#### MATERIAL SHOWN

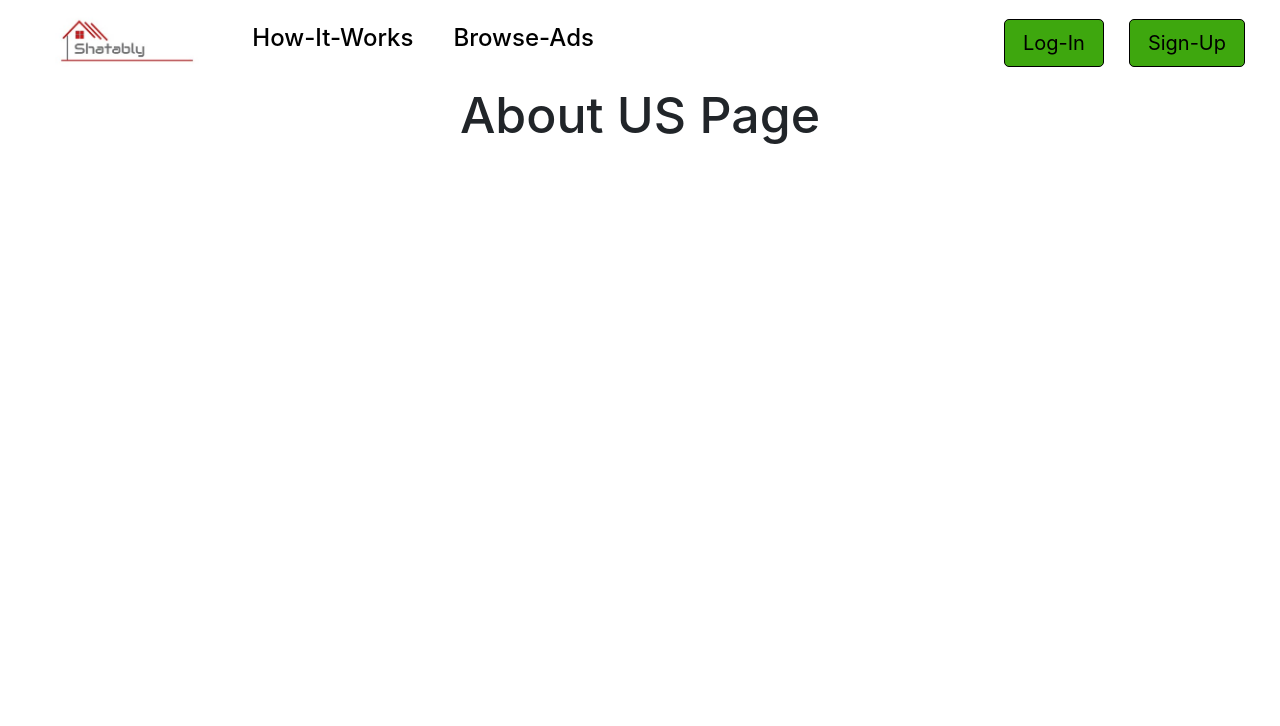
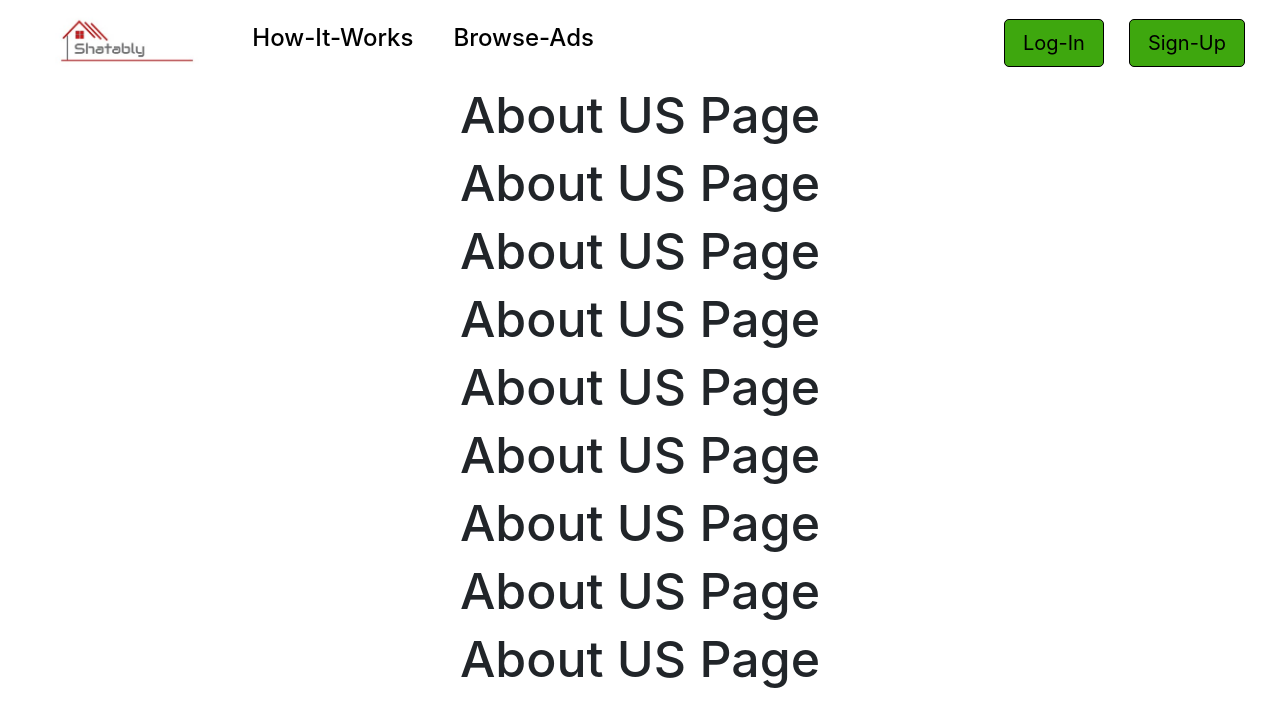
Before and after one commit to RaheemAmer/Shatably---Project, a React (Create React App) app: page /About in a window 1280 px wide. Shown: the top 726 px of the page. Built offline with nearby package versions, Linux system fonts and the light colour scheme.

Commit message:
Handle Error + Updates

```diff
--- a/src/components/CompRegister/register.js
+++ b/src/components/CompRegister/register.js
@@ -150,7 +150,7 @@ const SignUp = () => {
                     localStorage.setItem("company_token", response.data.token);
                 }).catch((err) => {
                     console.log(err);
-                    MySwal.fire(`Invalid Register , Please Enter Your Personal Data in Right Way , These Data are Already Exist`);
+                    MySwal.fire(`Invalid Register , Please Enter Your Personal Data in Right Way , This Data Already Exist`);
                 });
         }
     };
--- a/src/components/UserRegister/register.js
+++ b/src/components/UserRegister/register.js
@@ -149,7 +149,7 @@ const SignUp = () => {
                     localStorage.setItem("user_token", response.data.token);
                 }).catch((err) => {
                     console.log(err);
-                    MySwal.fire(`Invalid Register , Please Enter Your Personal Data in Right Way , These Data are Already Exist`);
+                    MySwal.fire(`Invalid Register , Please Enter Your Personal Data in Right Way , This Data Already Exist`);
                 });
         }
     };
--- a/src/components/about/about.js
+++ b/src/components/about/about.js
@@ -6,6 +6,14 @@ export default function NavBar() {
     return (
         <div className="App">
             <h1>About US Page</h1>
+            <h1>About US Page</h1>
+            <h1>About US Page</h1>
+            <h1>About US Page</h1>
+            <h1>About US Page</h1>
+            <h1>About US Page</h1>
+            <h1>About US Page</h1>
+            <h1>About US Page</h1>
+            <h1>About US Page</h1>
         </div >
     )
 }
```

#### EXERCISE BRIEF
All the material above should be written out exactly, with images omitted.

#### RESULT BELOW
Before and after one commit to RaheemAmer/Shatably---Project, a React (Create React App) app: page /About in a window 1280 px wide. Shown: the top 726 px of the page. Built offline with nearby package versions, Linux system fonts and the light colour scheme.

Commit message:
Handle Error + Updates

```diff
--- a/src/components/CompRegister/register.js
+++ b/src/components/CompRegister/register.js
@@ -150,7 +150,7 @@ const SignUp = () => {
                     localStorage.setItem("company_token", response.data.token);
                 }).catch((err) => {
                     console.log(err);
-                    MySwal.fire(`Invalid Register , Please Enter Your Personal Data in Right Way , These Data are Already Exist`);
+                    MySwal.fire(`Invalid Register , Please Enter Your Personal Data in Right Way , This Data Already Exist`);
                 });
         }
     };
--- a/src/components/UserRegister/register.js
+++ b/src/components/UserRegister/register.js
@@ -149,7 +149,7 @@ const SignUp = () => {
                     localStorage.setItem("user_token", response.data.token);
                 }).catch((err) => {
                     console.log(err);
-                    MySwal.fire(`Invalid Register , Please Enter Your Personal Data in Right Way , These Data are Already Exist`);
+                    MySwal.fire(`Invalid Register , Please Enter Your Personal Data in Right Way , This Data Already Exist`);
                 });
         }
     };
--- a/src/components/about/about.js
+++ b/src/components/about/about.js
@@ -6,6 +6,14 @@ export default function NavBar() {
     return (
         <div className="App">
             <h1>About US Page</h1>
+            <h1>About US Page</h1>
+            <h1>About US Page</h1>
+            <h1>About US Page</h1>
+            <h1>About US Page</h1>
+            <h1>About US Page</h1>
+            <h1>About US Page</h1>
+            <h1>About US Page</h1>
+            <h1>About US Page</h1>
         </div >
     )
 }
```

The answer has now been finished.